It’s very rare that you submit your manuscript to a peer-reviewed journal and don’t receive a request to revise it. Most journals ask to revise your submission at least three or four times before it’s finally accepted.
If that sounds cumbersome to you, this article is not for you.
Because receiving a request from the journal editors to revise your manuscript is far better than absolute rejection. It means that your idea, your research and your manuscript struck a chord in the reviewers’ minds. They understood the significance of your research, but want certain corrections before they can accept the manuscript completely.
So, how should you go about submitting your revised manuscript to the medical journal?
Nothing much! Just keep in mind the following rules to submit your revised manuscript.
1) Ask the following questions to the journal editor if their decision letter doesn’t clarify it:
- Whether to highlight the revisions in your submission.
- If yes, what will be the preferred mode of highlighting: change-tracking, yellow highlighting or coloured text?
- Does the medical journal want you to submit two versions of the revised manuscript?
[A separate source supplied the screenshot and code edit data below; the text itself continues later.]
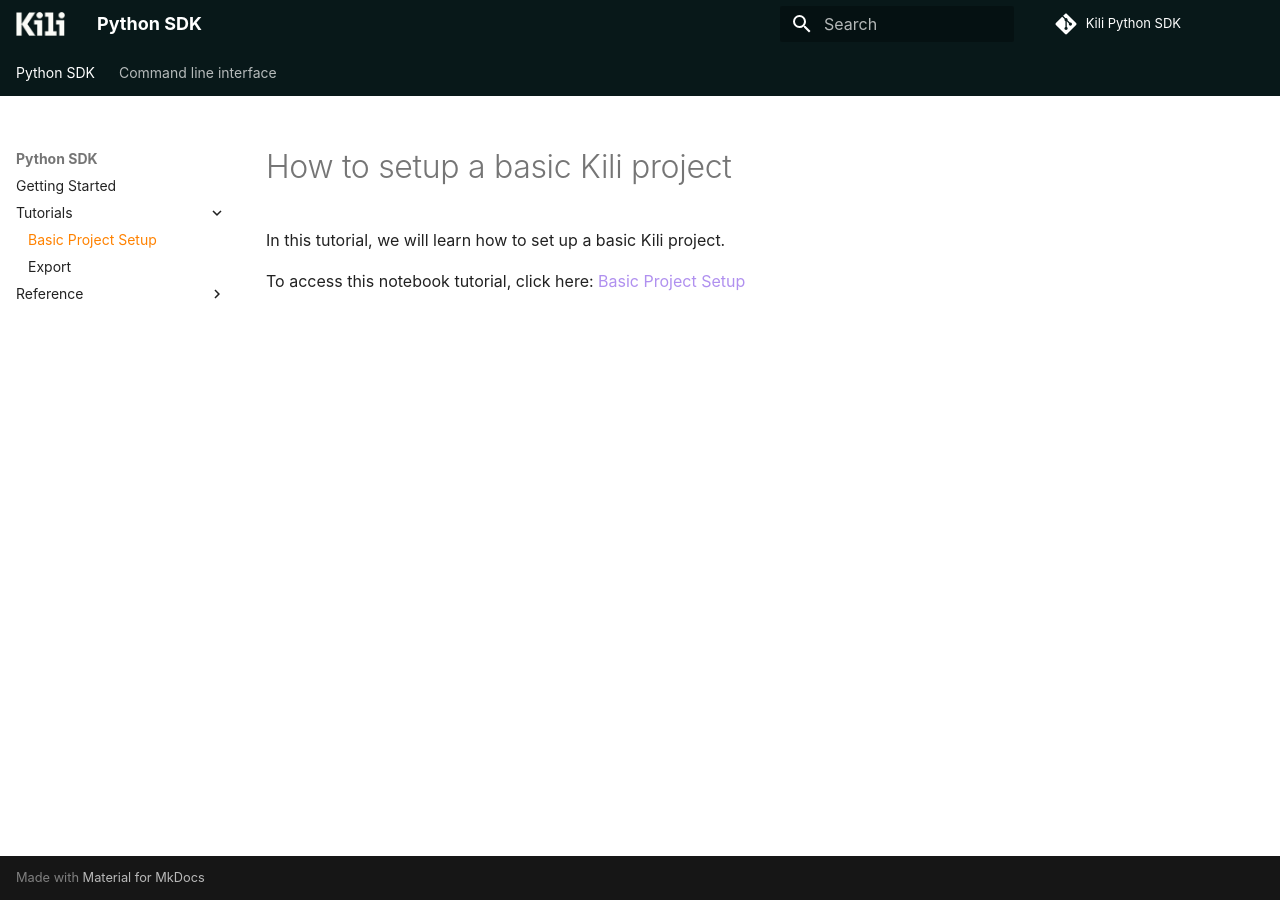
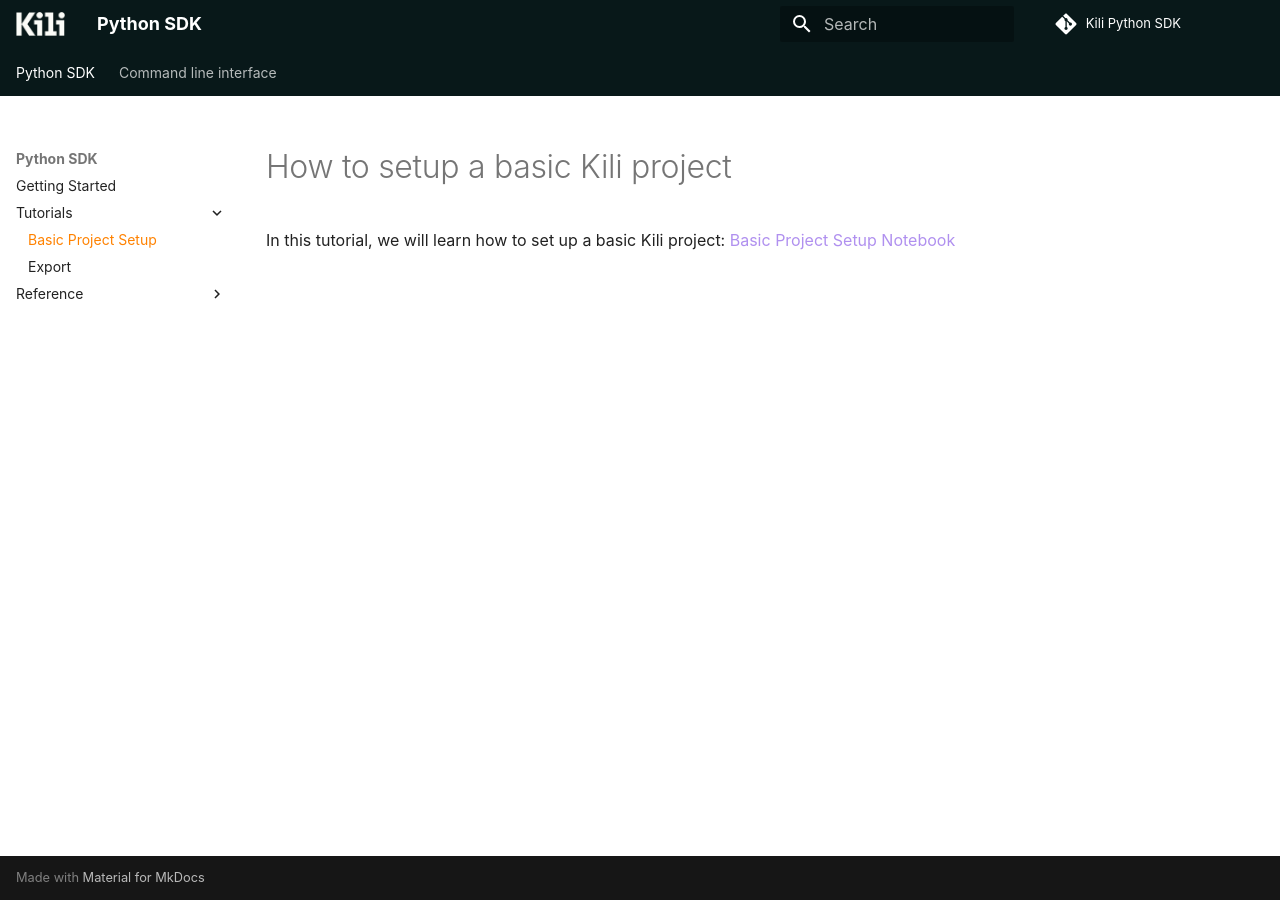
Before and after one commit to kili-technology/kili-python-sdk, an MkDocs documentation site: the page built from docs/sdk/tutorials/basic_project_setup.md, in a window 1280 px wide. Built offline with MkDocs 1.6.1 and Material for MkDocs 9.7.7, drawn with Linux system fonts in a browser that asks for light colours; some web fonts are replaced; comment, search, counter and statistics services are not loaded; the version menu is left out.

```diff
--- a/docs/sdk/tutorials/basic_project_setup.md
+++ b/docs/sdk/tutorials/basic_project_setup.md
@@ -1,5 +1,3 @@
 # How to setup a basic Kili project
 
-In this tutorial, we will learn how to set up a basic Kili project.
-
-To access this notebook tutorial, click here: [Basic Project Setup](https://github.com/kili-technology/kili-python-sdk/blob/master/recipes/basic_project_setup.ipynb)
+In this tutorial, we will learn how to set up a basic Kili project: [Basic Project Setup Notebook](https://github.com/kili-technology/kili-python-sdk/blob/master/recipes/basic_project_setup.ipynb)
```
One with the changes highlighted and a “clean” version?
2) Submit a response letter accompanying your revised manuscript. Follow these tips to write a good response letter.
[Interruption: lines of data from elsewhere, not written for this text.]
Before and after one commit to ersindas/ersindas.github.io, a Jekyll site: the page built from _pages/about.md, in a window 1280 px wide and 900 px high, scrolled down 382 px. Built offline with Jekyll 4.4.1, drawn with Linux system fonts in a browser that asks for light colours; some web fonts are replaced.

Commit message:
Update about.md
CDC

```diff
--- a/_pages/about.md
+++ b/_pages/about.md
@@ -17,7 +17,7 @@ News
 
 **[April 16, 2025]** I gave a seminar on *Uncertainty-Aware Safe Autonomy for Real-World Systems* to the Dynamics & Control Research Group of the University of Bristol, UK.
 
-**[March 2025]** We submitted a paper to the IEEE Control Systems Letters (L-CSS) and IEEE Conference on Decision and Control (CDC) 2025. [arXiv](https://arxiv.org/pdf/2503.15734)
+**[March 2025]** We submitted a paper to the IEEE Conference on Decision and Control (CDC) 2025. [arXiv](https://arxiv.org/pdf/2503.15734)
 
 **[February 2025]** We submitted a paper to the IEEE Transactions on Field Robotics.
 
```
- Start the letter by acknowledging the time and effort reviewers and editors have put into assessing the previous version of your manuscript.
- List each of the reviewers’ comments into your response letter followed by a comment. The comment should clearly state the way you addressed the issue in the revised manuscript. In simple terms, state what you have changed and where.
- If you choose not to change the manuscript in response to a particular suggestion from the reviewers, explain why.
Submitting a response letter along with the revised manuscript shows your consideration towards the reviewer’s suggestion and that you took the time to read their comments and improve your manuscript.
3) Don’t respond individually to each spelling or punctuation or similar trivial errors. A statement like “I corrected all the spelling and grammatical errors pointed out by the reviewers” is sufficient.
4) If English is not your first language and you hire a professional medical manuscript writing service to polish your writing, state this to the journal editors. This shows you’ve done what you can to minimize the language errors in the manuscript.
5) Finally, don’t conclude the response letter with an audacious quote like “I have made all the corrections requested by the reviewers and expect them to accept my manuscript without further ado!” It shows your disrespect towards the reviewers.
Wind up the letter by saying “I look forward to hearing from you in due time regarding my journal submission and to respond to any further questions and comments you may have.”
Last, but not the least, be open-minded and welcome the reviewers’ comments and suggestions on your manuscript. Don’t view them as your critique but supporters in the journey of medical manuscript writing and journal submission. Their valuable comments will also help you in writing your future research manuscripts. To improve your manuscript acceptance rate contact our journal publication support experts.